Animals play an important role in the seed dispersal of many plants. It is increasingly recognized, however, that the actions of a single disperser rarely determine a seed's fate and final location; rather, multiple abiotic or animal dispersal vectors are involved. Some carnivores act as secondary dispersers by preying on primary seed dispersers or seed predators, inadvertently consuming seeds contained in their prey's digestive tracts and later depositing viable seeds, a process known as diploendozoochory. Carnivores occupy an array of ecological niches and thus range broadly on the landscape. Consequently, secondary seed dispersal by carnivores could have important consequences for plant dispersal outcomes, with implications for ecosystem functioning under a changing climate and across disturbed landscapes where dispersal may be otherwise limited. For example, trophic downgrading through the loss of carnivores may reduce or eliminate diploendozoochory and thus compromise population connectivity for lower trophic levels. We review the literature on diploendozoochory and conclude that the ecological impact of a secondary vs. primary seed disperser depends on the relative dispersal distances, germination success, and the proportion of seeds exposed to secondary dispersal by carnivores. None of the studies up to present day have been able to rigorously assess the ecological significance of this process. We provide a framework of the components that determine the significance of diploendozoochory across systems and identify the components that must be addressed in future studies attempting to assess the ecological importance of diploendozoochory.
Several authors have suggested that polychory is likely a much more common phenomenon than has been previously assumed (Ozinga et al. 2004, Vander Wall and Longland 2004) and can be more beneficial for the dispersing plant than single-phase dispersal (Vander Wall and Longland 2004). While these studies have largely concentrated on abiotic vectors and short-distance, second-phase dispersal by invertebrates and scatter-hoarding rodents, the impact of carnivores may be similarly important, particularly in discontinuous habitats. Secondary dispersal by carnivores is by no means exclusive of the types of diplochory defined by Vander Wall and Longland (2004); rather, it is very likely that further seed transport by ants, dung beetles, or scatter-hoarding rodents often occurs after seeds are deposited by the secondary disperser.
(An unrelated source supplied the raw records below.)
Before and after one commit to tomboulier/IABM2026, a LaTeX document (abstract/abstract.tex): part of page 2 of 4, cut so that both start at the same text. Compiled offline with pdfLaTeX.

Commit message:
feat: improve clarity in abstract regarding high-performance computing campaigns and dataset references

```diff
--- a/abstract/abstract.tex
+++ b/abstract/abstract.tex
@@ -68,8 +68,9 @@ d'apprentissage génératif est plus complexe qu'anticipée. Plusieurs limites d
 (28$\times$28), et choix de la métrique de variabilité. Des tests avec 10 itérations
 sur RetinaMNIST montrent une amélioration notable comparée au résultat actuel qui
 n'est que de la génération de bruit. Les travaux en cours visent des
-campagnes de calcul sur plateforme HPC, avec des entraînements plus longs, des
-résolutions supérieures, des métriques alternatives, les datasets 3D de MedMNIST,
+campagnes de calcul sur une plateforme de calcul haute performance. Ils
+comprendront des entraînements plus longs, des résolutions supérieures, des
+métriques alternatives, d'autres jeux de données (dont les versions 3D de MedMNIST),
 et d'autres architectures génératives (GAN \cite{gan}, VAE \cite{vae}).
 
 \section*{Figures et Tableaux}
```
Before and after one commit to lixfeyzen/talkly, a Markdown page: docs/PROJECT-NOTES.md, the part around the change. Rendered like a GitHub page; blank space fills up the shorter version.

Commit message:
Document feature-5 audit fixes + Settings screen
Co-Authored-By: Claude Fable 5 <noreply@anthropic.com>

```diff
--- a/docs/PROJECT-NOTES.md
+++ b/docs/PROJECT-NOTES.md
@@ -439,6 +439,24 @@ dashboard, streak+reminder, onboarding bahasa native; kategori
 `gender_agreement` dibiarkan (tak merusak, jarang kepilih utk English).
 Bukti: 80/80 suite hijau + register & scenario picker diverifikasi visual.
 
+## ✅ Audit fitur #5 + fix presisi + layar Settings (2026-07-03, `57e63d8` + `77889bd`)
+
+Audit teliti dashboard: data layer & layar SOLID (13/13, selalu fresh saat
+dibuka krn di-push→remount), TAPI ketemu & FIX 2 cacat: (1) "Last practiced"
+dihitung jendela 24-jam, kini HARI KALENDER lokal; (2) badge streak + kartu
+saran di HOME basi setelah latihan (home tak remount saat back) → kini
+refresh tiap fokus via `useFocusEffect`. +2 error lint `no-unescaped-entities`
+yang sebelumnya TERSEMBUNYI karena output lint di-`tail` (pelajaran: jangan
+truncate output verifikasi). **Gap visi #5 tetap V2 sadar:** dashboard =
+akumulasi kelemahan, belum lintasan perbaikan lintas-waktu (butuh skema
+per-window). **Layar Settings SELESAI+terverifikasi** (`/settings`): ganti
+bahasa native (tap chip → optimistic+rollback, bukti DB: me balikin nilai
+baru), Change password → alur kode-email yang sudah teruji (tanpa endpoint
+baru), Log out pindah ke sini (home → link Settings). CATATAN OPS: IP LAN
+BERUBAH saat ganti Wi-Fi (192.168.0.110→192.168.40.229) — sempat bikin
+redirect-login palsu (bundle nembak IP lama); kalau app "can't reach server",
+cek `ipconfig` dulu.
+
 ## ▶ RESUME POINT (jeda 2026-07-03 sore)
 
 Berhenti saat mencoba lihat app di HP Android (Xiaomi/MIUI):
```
Our framework provides guidelines for future research, with predictions that should aid in targeting systems that are likely to be most affected by carnivore involvement in seed dispersal. In addition to disrupting heavy seed predation pressure, carnivores that intercept large proportions of a plant population's seeds and significantly alter the germination or recruitment success of seeds relative to the primary disperser will most likely be an important ecological force for the plant species and, possibly, the community structure. Another important role for far-ranging secondary dispersers may involve long-distance dispersal or gene flow between remote populations or habitat fragments. While carnivore effects will likely be small in most systems, such circumstances may indeed result in secondary seed dispersers significantly influencing plant range shifts, dispersal success, fitness, and potentially species viability.
It is currently unknown how important the phenomenon is ecologically, but given its potentially vast prevalence and the possible implications, it is possible that ignoring it could impair the interpretation of broad ecological patterns or hinder conservation efforts. Considering diploendozoochory as a part of the dispersal mechanism of plants can potentially improve modeling outcomes for range shifts due to climate change, or help explain current plant distributions, as historical effects of carnivores (or other large-bodied animals; Pakeman 2001) may have influenced plant movement rates. Where the secondary disperser facilitates different dispersal processes than are accomplished by other means of dispersal, carnivore involvement may have important consequences for the spread of invasive plant species, as well as the ability of plants to adapt to habitat loss and changing climatic conditions. Where such relationships exist, the extinction or decline of involved species can affect multiple trophic levels and disrupt ecosystem functions.
Anni Hämäläinen, Kate Broadley, Amanda Droghini, Jessica A. Haines, Clayton T. Lamb, Stan Boutin and Sophie Gilbert. 2017. The Ecological Significance of Secondary Seed Dispersal by Carnivores. Ecosphere. 8(2) DOI: 10.1002/ecs2.1685
Research shows secondary seed dispersal by predator animals is important for recolonization of plants http://phy.so/407067281 via @physorg_com